There’s plenty to recommend indoor ferns. Their foliage is gorgeous, airy and light. They add a lush tropical feel to a room, and they are easy growers once their light and moisture needs are taken care of. Ferns look good in hanging baskets, especially in steamy bathrooms as well as in kitchens, near the kitchen sink or on a windowsill.
Does anyone use a bath anymore? Suspend an old ladder or a wooden frame about the bath and suspend hanging baskets of ferns and other moisture lovers like orchids and bromeliads. It looks so good, you’ll want to find a reason to soak in the bath, and the plants will love it. Ferns also like warm rooms and bright indirect light, but no direct sun, making them suitable for bedrooms, living rooms and even sheltered outdoor living areas.

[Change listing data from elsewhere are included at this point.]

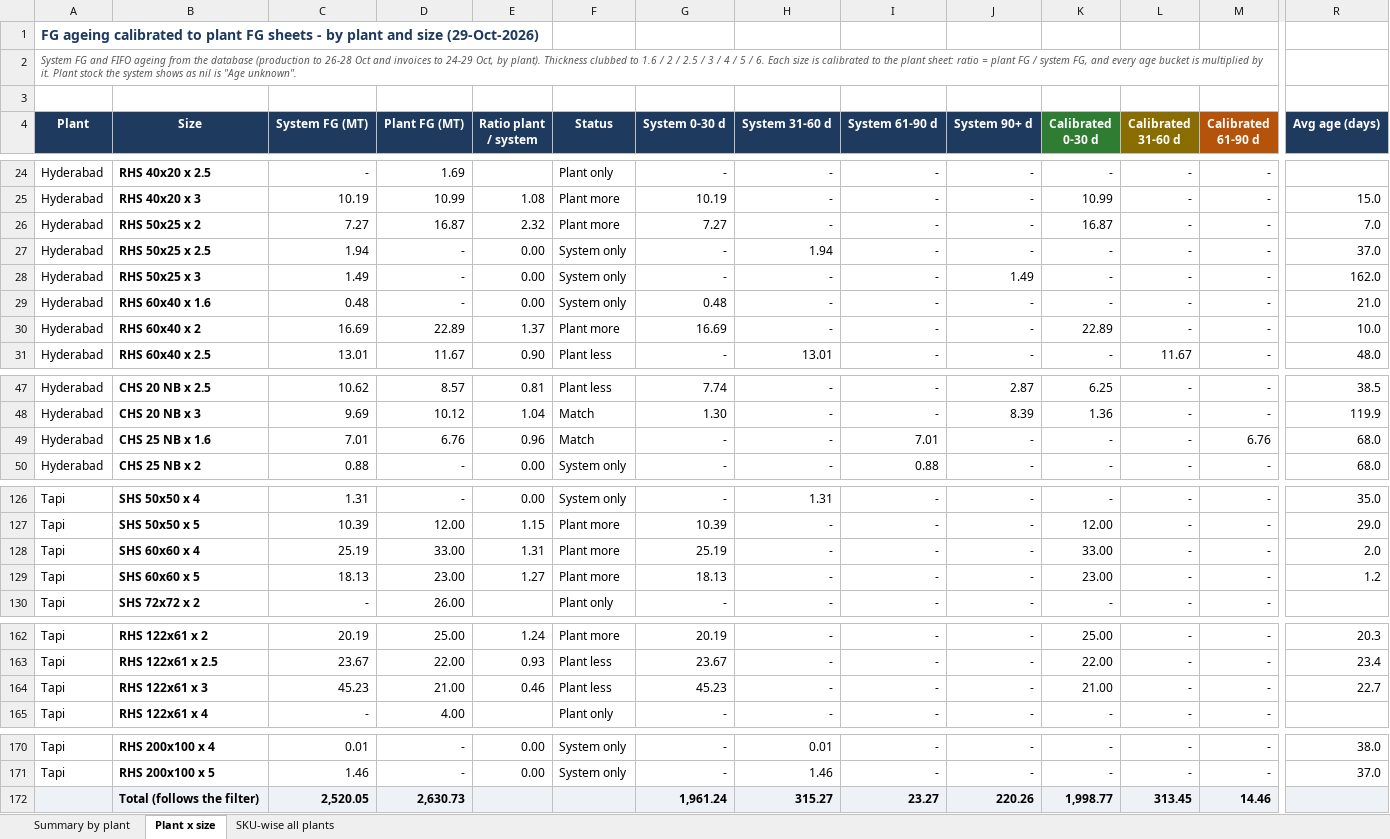
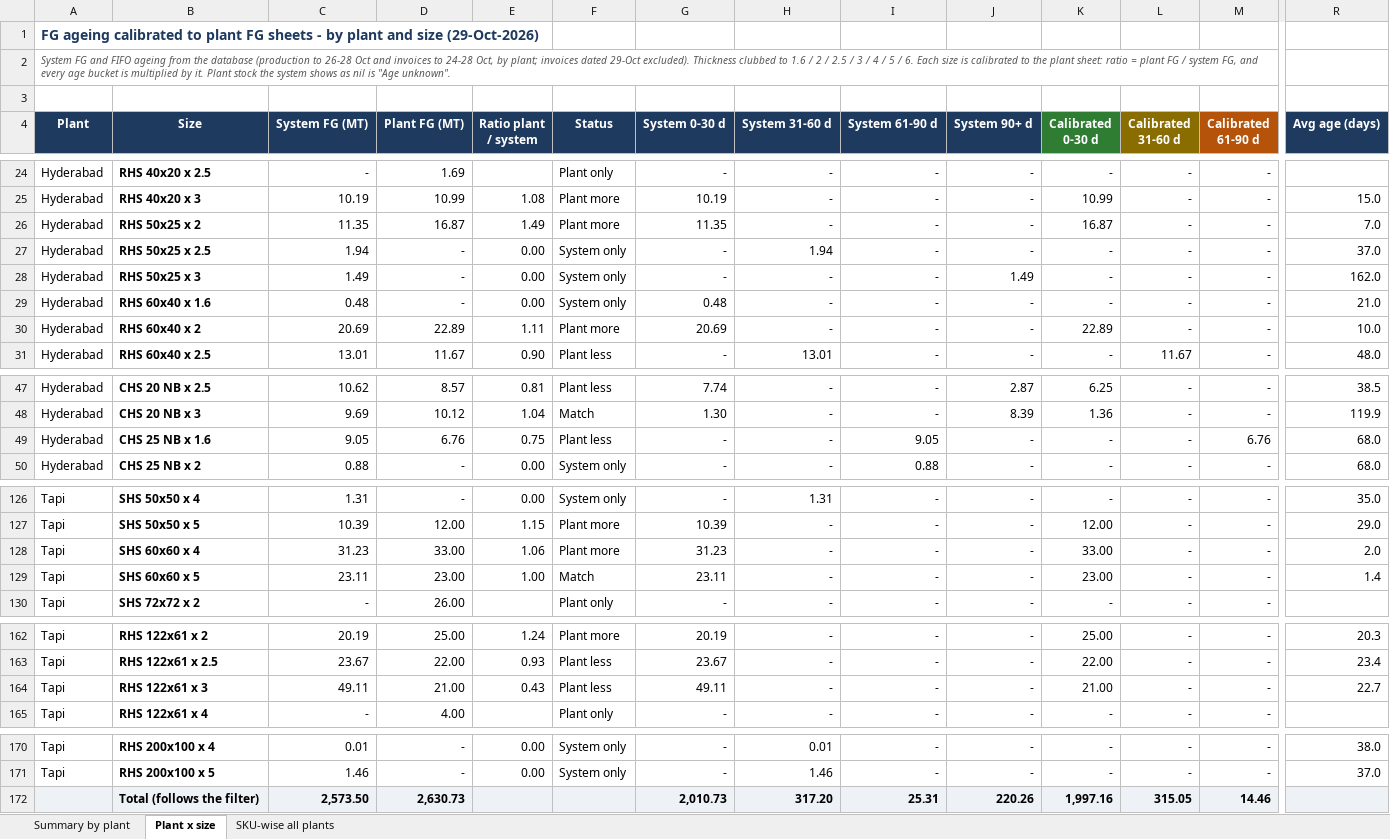
Before and after one commit to PB-TMT-ai/jsw-pipes-inventory, an Excel workbook: reports/FG-Ageing-Calibrated-2026-10-29.xlsx, sheet Plant x size, drawn as a sheet; only a part is shown, gaps mark what is left out; values as stored, in another font and other column widths than the file's, no borders; charts and pictures and conditional formats not drawn; the diff covers the shown part only; the diff names each change by its address in the sheet, - before the commit and + after, or states it on an @@ line.

```diff
--- a/reports/FG-Ageing-Calibrated-2026-10-29.xlsx (sheet Plant x size)
+++ b/reports/FG-Ageing-Calibrated-2026-10-29.xlsx (sheet Plant x size)
-A2 (Plant): …invoices to 24-29 Oct, by plant). Thickness clubbed…
+A2 (Plant): …invoices to 24-28 Oct, by plant; invoices dated 29-Oct excluded). Thickness clubbed…
-C26 (System FG (MT)): 7.27
+C26 (System FG (MT)): 11.35
-E26 (Ratio plant / system): 2.32
+E26 (Ratio plant / system): 1.49
-G26 (System 0-30 d): 7.27
+G26 (System 0-30 d): 11.35
-C30 (System FG (MT)): 16.69
+C30 (System FG (MT)): 20.69
-E30 (Ratio plant / system): 1.37
+E30 (Ratio plant / system): 1.11
-G30 (System 0-30 d): 16.69
+G30 (System 0-30 d): 20.69
-C49 (System FG (MT)): 7.01
+C49 (System FG (MT)): 9.05
-E49 (Ratio plant / system): 0.96
+E49 (Ratio plant / system): 0.75
-F49 (Status): Match
+F49 (Status): Plant less
-I49 (System 61-90 d): 7.01
+I49 (System 61-90 d): 9.05
-C128 (System FG (MT)): 25.19
+C128 (System FG (MT)): 31.23
-E128 (Ratio plant / system): 1.31
+E128 (Ratio plant / system): 1.06
-G128 (System 0-30 d): 25.19
+G128 (System 0-30 d): 31.23
-C129 (System FG (MT)): 18.13
+C129 (System FG (MT)): 23.11
-E129 (Ratio plant / system): 1.27
+E129 (Ratio plant / system): 1.00
-F129 (Status): Plant more
+F129 (Status): Match
-G129 (System 0-30 d): 18.13
+G129 (System 0-30 d): 23.11
-R129 (Avg age (days)): 1.2
+R129 (Avg age (days)): 1.4
-C164 (System FG (MT)): 45.23
+C164 (System FG (MT)): 49.11
-E164 (Ratio plant / system): 0.46
+E164 (Ratio plant / system): 0.43
-G164 (System 0-30 d): 45.23
+G164 (System 0-30 d): 49.11
-C172 (System FG (MT)): 2,520.05
+C172 (System FG (MT)): 2,573.50
-G172 (System 0-30 d): 1,961.24
+G172 (System 0-30 d): 2,010.73
-H172 (System 31-60 d): 315.27
+H172 (System 31-60 d): 317.20
-I172 (System 61-90 d): 23.27
+I172 (System 61-90 d): 25.31
-K172 (Calibrated 0-30 d): 1,998.77
+K172 (Calibrated 0-30 d): 1,997.16
-L172 (Calibrated 31-60 d): 313.45
+L172 (Calibrated 31-60 d): 315.05
```
Also changed, not shown: 35 edited cells elsewhere in this sheet, sheet SKU-wise all plants, sheet Summary by plant, 1 other file.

Ferns are great groupies. They like being grown with other houseplants because it raises the humidity, and their graceful leaves contrast well with other indoor foliage plants like peace lilies, bromeliads and pilea.

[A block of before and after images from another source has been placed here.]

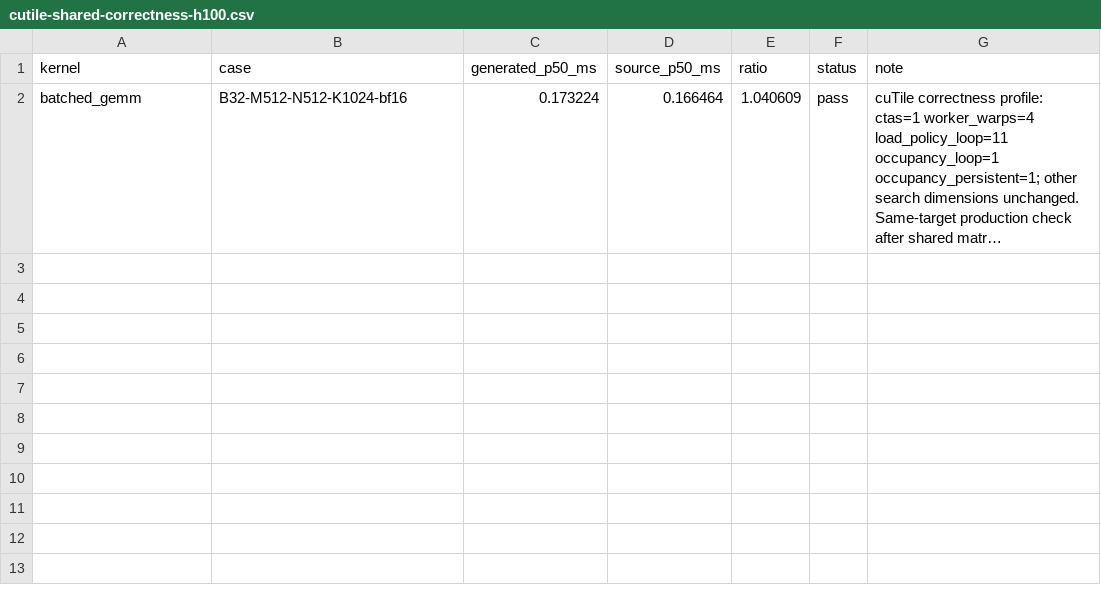
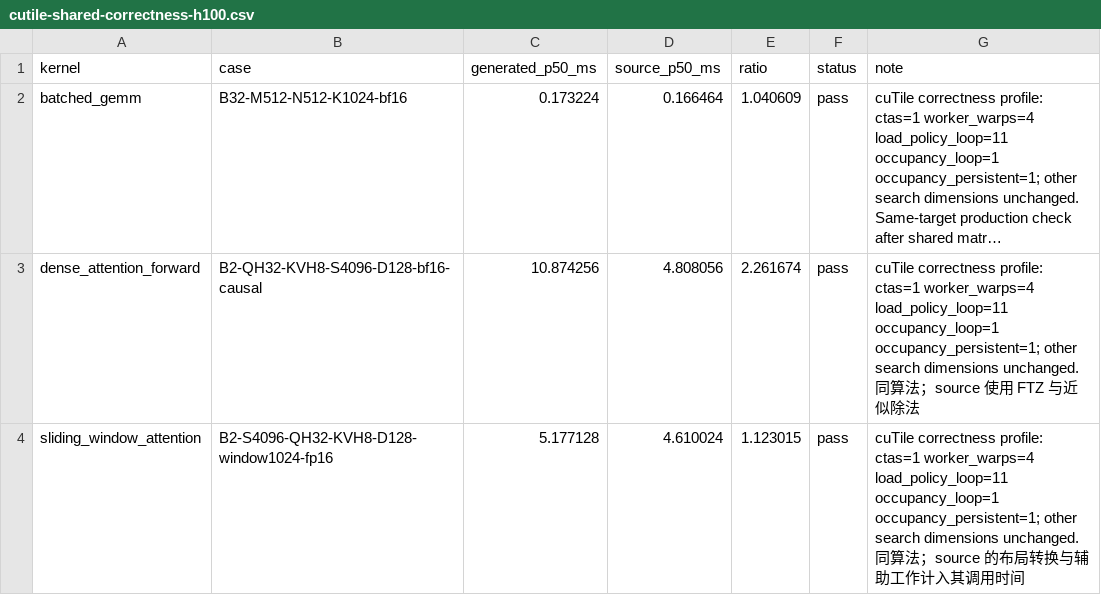
Before and after one commit to zzyu5/Intent, a CSV file: experiments/gpu/results/cutile-shared-correctness-h100.csv, drawn as a sheet; long unchanged cells end in …; the diff names each change by its address in the sheet, - before the commit and + after, or states it on an @@ line.

Commit message:
Update cross-backend attention performance results

```diff
--- a/experiments/gpu/results/cutile-shared-correctness-h100.csv
+++ b/experiments/gpu/results/cutile-shared-correctness-h100.csv
+row 3: dense_attention_forward | B2-QH32-KVH8-S4096-D128-bf16-causal | 10.874256 | 4.808056 | 2.261674 | pass | cuTile correctness profile: ctas=1 worker_warps=4 load_policy_loop=11 occupancy_loop=1 occupancy_persistent=1; other search dimensions unchanged. 同算法；source 使用 FTZ 与近似除法
+row 4: sliding_window_attention | B2-S4096-QH32-KVH8-D128-window1024-fp16 | 5.177128 | 4.610024 | 1.123015 | pass | cuTile correctness profile: ctas=1 worker_warps=4 load_policy_loop=11 occupancy_loop=1 occupancy_persistent=1; other search dimensions unchanged. 同算法；source 的布局转换与辅助工作计入其调用时间
```
Also changed, not shown: experiments/gpu/results/cutile-source-intent-triton-5090.csv, experiments/gpu/results/cutile-source-intent-triton-h100.csv, 1 other file.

5 tips for keeping your ferns happy.
- Bright indirect light is best, near an east or north facing window. Even a south facing window if the light is bring enough but a west facing window will be too hot.

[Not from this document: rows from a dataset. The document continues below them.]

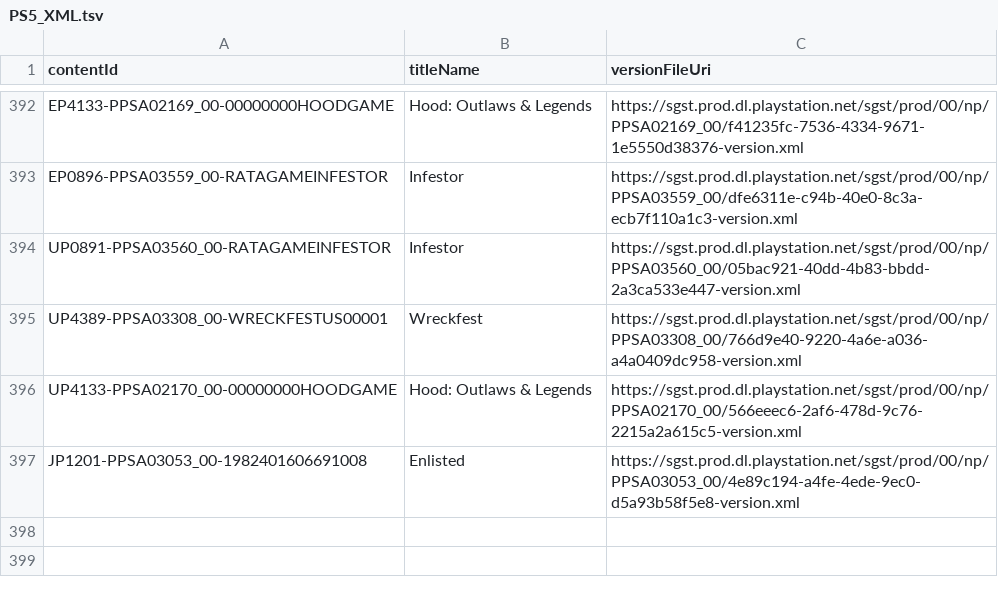
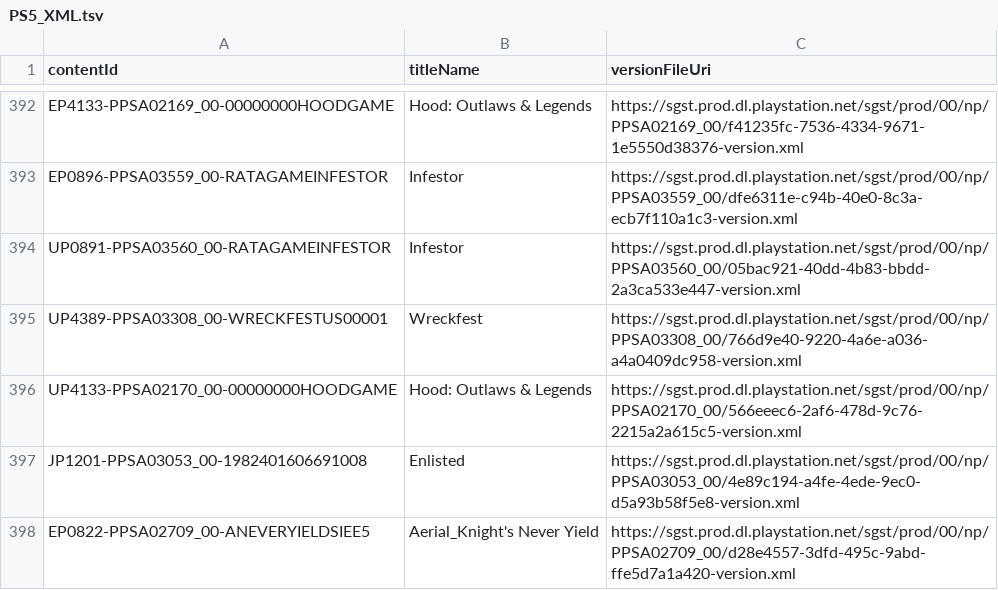
Before and after one commit to 1jtp8sobiu/ps5-pkg, a TSV file: PS5_XML.tsv, drawn as a sheet; only a part is shown, gaps mark what is left out.

```diff
--- a/PS5_XML.tsv
+++ b/PS5_XML.tsv
@@ -397 +397,2 @@ UP4133-PPSA02170_00-00000000HOODGAME	Hood: Outlaws & Legends	https://sgst.prod.d
 JP1201-PPSA03053_00-1982401606691008	Enlisted	https://sgst.prod.dl.playstation.net/sgst/prod/00/np/PPSA03053_00/4e89c194-a4fe-4ede-9ec0-d5a93b58f5e8-version.xml
+EP0822-PPSA02709_00-ANEVERYIELDSIEE5	Aerial_Knight's Never Yield	https://sgst.prod.dl.playstation.net/sgst/prod/00/np/PPSA02709_00/d28e4557-3dfd-495c-9abd-ffe5d7a1a420-version.xml
```
Also changed, not shown: 3 other files.
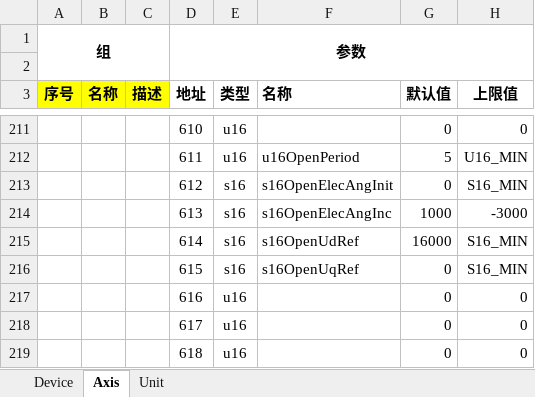
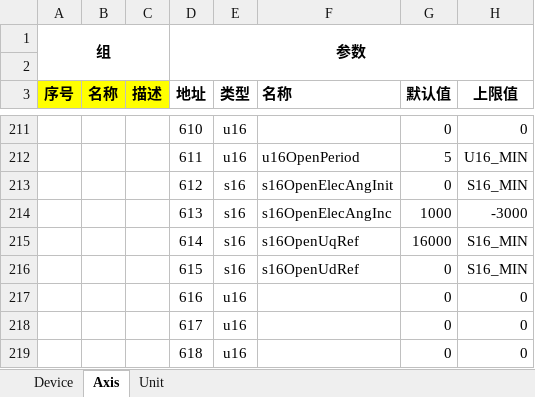
Before and after one commit to uYanki/gsdk, an Excel workbook: examples/stm32hal_g070rb_Servo/Database/paratbl.xlsx, sheet Axis, drawn as a sheet; only a part is shown, gaps mark what is left out; values as stored, in another font and other column widths than the file's, no borders; conditional formats not drawn; the diff covers the shown part only; the diff names each change by its address in the sheet, - before the commit and + after, or states it on an @@ line.

```diff
--- a/examples/stm32hal_g070rb_Servo/Database/paratbl.xlsx (sheet Axis)
+++ b/examples/stm32hal_g070rb_Servo/Database/paratbl.xlsx (sheet Axis)
-F215 (名称): s16OpenUdRef
+F215 (名称): s16OpenUqRef
-F216 (名称): s16OpenUqRef
+F216 (名称): s16OpenUdRef
```
Also changed, not shown: 3 removed rows and 29 edited cells elsewhere in this sheet, 9 other files.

- Keep the soil lightly moist, but not soggy. Push your finger into the soil and if it feels damp, wait for another day before watering. Don’t let the pots sit in the water.
- In very hot dry weather, mist the area around the ferns to increase humidity. Brown tips mean the plant is too dry.
- Ferns like good air circulation, but not drafts. In winter keep them away from cold windows.
- Feed with a diluted liquid fertilizer once a month in summer.
Try these: Bird’s Nest Fern (Asplenium)
The lower light levels and the extra humidity in the bathroom suit this fern, which produces lush yellowish-green fronds. It also cleans the air, releasing oxygen at night. Water once a week or every second week if the bathroom gets very steamy. Don’t water into the center of the fern, but instead water around it. A sign that your indoor plant is not receiving enough light could be darker green leaves. Mealie bug or scale could be an indication of insufficient watering.
Maidenhair fern (Adiantum)
This is a particularly beautiful fern for a container. As it grows, it fills out the container and its fronds cascade over the edge. it needs constant moisture and should not dry out completely. Misting the area will meet its need for humidity or put the fern on top of some pebbles in a tray or saucer filled with a little water. Don’t let the plant touch the water, as its root will rot.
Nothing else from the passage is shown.